Among the entries below, find each line holding "most" and return it.

▶ [Web interface edit records]:
--------------------

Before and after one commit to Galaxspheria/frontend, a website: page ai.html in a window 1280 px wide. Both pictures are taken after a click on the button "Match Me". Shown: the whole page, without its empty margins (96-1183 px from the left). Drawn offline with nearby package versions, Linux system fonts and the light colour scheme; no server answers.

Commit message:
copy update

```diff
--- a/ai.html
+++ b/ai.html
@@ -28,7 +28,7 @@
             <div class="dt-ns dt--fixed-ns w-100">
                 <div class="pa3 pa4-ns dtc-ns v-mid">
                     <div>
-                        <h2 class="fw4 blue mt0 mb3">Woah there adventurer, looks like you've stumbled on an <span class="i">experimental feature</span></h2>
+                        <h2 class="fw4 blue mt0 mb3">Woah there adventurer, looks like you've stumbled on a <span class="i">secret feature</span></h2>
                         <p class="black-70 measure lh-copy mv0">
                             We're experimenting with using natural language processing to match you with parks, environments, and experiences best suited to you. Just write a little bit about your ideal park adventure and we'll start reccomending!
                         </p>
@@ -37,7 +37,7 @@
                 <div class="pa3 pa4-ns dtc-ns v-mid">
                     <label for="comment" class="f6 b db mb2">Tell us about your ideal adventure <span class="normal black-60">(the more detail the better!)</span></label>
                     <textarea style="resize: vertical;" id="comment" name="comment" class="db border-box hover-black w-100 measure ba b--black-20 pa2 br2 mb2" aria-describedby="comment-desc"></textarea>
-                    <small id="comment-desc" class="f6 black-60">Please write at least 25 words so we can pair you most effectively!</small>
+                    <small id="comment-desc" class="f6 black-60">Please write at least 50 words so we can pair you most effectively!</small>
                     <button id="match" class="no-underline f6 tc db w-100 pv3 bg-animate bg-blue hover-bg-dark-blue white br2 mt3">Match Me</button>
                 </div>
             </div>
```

--------------------

▶ [SOLUTION FOR THIS PROBLEM]:
-                    <small id="comment-desc" class="f6 black-60">Please write at least 25 words so we can pair you most effectively!</small>
+                    <small id="comment-desc" class="f6 black-60">Please write at least 50 words so we can pair you most effectively!</small>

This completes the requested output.